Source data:
^^^^^^^^

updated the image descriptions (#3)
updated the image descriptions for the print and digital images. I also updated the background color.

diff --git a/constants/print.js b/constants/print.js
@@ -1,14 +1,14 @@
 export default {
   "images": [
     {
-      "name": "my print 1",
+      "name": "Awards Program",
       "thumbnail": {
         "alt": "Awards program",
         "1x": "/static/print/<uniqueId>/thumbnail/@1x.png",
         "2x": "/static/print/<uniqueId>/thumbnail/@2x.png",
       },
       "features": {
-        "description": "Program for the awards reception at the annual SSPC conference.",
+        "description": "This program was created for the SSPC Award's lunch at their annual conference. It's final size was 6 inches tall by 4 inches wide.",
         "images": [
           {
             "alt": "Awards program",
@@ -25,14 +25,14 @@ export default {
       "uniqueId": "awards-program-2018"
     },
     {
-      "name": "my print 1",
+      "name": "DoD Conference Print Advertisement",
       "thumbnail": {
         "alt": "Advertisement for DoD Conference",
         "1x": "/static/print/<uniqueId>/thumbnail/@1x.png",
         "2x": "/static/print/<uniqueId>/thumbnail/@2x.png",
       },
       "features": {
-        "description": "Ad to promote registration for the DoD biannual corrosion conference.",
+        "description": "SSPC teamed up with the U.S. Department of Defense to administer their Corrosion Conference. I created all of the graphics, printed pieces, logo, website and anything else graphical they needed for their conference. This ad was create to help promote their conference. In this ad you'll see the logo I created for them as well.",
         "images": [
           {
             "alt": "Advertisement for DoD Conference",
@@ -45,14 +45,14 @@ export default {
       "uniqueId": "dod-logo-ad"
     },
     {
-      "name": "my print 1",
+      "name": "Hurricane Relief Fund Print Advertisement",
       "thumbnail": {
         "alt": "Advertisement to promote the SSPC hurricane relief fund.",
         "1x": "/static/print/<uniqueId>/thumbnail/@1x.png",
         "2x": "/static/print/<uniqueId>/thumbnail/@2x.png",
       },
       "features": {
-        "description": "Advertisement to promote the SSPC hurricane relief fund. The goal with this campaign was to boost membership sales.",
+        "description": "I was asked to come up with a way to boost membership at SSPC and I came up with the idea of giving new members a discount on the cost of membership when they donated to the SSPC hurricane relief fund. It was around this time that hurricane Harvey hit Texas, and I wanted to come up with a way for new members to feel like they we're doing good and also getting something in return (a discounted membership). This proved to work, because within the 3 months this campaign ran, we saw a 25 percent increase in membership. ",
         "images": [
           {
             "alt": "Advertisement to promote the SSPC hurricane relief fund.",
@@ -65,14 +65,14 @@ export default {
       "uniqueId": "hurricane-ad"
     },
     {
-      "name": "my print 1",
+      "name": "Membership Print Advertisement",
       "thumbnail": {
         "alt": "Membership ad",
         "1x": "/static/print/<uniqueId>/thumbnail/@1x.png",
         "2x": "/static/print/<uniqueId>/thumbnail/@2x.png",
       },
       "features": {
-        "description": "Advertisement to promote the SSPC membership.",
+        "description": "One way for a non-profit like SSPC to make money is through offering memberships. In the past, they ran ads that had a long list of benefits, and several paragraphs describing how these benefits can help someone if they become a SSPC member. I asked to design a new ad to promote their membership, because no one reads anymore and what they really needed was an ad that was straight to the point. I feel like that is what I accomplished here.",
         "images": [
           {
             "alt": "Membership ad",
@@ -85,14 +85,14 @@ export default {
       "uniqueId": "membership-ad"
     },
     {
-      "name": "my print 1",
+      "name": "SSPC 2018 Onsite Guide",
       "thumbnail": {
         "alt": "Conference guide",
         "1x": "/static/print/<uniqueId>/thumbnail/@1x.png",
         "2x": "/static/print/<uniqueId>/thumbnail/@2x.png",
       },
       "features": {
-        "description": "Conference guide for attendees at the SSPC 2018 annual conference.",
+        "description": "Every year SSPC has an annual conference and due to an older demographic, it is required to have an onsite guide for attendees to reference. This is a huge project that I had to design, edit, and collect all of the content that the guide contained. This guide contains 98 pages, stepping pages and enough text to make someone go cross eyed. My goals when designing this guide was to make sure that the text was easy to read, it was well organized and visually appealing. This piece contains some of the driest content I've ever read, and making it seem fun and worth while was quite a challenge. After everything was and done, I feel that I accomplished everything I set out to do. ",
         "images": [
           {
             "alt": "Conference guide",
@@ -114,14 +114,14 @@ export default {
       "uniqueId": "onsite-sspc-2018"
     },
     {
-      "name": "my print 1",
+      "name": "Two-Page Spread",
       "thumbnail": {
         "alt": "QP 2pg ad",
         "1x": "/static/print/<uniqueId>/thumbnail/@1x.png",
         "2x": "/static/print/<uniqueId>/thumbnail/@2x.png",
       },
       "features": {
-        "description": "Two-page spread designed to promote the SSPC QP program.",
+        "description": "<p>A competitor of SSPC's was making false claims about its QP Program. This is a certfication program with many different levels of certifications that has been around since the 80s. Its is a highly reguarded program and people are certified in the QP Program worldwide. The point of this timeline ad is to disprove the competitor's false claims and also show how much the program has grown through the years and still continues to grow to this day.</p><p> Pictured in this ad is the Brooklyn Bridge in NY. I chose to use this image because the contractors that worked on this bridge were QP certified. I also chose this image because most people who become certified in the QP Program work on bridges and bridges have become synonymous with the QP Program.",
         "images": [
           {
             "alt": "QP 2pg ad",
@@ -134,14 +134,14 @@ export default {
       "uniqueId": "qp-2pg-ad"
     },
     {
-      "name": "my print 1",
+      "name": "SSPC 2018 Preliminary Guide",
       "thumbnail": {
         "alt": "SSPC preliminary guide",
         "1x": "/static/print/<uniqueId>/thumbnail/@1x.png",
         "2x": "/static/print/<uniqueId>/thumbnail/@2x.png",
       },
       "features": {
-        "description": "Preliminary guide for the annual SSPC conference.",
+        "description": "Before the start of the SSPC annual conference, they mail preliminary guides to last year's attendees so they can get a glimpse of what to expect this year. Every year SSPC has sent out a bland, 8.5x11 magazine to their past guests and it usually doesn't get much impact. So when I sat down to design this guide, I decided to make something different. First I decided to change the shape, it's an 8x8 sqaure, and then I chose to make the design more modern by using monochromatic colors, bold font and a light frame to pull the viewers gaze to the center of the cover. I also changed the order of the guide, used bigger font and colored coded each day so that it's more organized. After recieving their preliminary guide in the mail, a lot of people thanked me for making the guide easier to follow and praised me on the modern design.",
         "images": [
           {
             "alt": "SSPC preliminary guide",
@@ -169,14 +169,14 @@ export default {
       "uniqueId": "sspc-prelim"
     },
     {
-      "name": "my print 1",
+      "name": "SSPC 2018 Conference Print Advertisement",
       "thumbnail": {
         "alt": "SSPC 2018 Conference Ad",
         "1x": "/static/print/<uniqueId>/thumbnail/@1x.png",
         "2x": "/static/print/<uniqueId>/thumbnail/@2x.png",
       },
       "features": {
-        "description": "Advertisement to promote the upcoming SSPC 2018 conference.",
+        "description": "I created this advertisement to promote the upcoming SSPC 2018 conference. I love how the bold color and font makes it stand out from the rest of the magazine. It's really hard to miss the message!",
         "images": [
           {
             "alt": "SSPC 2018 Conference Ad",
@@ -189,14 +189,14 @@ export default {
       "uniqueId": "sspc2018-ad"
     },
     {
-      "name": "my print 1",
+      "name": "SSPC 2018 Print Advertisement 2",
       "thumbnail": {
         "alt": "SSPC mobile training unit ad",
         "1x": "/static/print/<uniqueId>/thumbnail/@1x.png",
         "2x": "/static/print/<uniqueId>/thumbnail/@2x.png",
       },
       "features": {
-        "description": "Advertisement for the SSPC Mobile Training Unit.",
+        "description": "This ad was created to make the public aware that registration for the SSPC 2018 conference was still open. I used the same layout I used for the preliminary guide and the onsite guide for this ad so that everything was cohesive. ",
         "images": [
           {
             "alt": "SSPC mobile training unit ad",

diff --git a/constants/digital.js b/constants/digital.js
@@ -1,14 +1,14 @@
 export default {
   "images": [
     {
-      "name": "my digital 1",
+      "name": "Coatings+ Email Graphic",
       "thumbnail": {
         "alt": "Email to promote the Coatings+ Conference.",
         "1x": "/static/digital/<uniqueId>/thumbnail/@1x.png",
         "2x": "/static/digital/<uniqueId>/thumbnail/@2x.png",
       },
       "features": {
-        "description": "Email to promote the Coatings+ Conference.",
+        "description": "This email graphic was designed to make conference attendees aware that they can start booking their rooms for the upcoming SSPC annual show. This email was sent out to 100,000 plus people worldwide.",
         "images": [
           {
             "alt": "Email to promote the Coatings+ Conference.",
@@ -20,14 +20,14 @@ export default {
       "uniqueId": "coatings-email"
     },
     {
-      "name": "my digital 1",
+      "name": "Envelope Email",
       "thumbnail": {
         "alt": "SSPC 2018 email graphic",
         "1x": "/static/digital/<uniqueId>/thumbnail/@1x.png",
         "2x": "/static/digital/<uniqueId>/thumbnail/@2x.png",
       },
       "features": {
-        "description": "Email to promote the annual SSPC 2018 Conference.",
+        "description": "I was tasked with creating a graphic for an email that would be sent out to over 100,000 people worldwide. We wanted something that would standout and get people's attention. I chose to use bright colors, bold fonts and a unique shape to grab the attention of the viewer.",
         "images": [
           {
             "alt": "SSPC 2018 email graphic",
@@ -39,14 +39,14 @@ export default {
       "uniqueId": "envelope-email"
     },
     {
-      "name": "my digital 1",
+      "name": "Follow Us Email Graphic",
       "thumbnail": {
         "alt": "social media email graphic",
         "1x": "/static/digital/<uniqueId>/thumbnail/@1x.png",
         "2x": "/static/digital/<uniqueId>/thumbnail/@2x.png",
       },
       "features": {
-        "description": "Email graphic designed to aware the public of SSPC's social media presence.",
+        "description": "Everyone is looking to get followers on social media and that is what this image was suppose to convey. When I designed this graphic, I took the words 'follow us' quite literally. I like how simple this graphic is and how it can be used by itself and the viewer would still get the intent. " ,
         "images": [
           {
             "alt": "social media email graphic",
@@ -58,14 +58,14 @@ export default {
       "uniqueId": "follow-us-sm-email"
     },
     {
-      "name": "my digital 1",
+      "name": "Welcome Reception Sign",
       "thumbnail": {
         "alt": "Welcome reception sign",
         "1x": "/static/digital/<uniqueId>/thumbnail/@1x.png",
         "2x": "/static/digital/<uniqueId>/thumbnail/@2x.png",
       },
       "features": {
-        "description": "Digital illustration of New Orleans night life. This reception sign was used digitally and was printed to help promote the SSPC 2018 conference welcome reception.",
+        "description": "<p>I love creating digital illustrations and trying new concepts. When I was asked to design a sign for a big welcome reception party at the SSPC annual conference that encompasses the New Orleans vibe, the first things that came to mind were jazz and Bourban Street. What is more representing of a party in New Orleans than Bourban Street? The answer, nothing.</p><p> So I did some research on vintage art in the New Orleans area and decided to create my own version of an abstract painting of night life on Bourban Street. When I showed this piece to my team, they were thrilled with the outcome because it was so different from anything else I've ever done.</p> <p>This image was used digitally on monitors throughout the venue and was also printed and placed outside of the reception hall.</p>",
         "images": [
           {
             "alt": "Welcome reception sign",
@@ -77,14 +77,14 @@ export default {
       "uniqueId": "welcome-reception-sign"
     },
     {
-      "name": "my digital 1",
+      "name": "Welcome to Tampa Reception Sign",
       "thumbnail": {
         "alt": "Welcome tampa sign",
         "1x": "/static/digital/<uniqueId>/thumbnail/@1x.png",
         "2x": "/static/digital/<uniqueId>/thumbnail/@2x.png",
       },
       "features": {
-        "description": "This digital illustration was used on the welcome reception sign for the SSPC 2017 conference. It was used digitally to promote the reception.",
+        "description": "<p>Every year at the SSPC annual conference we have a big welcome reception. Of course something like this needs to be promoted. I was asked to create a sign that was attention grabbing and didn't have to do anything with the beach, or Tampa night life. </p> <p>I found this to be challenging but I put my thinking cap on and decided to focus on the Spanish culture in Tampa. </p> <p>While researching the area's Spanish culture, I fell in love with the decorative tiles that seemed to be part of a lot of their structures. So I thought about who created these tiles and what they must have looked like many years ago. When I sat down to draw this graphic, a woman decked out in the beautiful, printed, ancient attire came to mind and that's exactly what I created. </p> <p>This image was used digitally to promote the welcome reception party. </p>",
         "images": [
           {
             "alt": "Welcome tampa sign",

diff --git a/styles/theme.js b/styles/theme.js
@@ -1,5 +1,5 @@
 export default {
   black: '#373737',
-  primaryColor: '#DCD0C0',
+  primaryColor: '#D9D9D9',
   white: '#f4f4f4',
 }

^^^^^^^^

Task to carry out: Would you copy out every line in the records that includes the string "descriptions"?

Solution:
updated the image descriptions (#3)
updated the image descriptions for the print and digital images. I also updated the background color.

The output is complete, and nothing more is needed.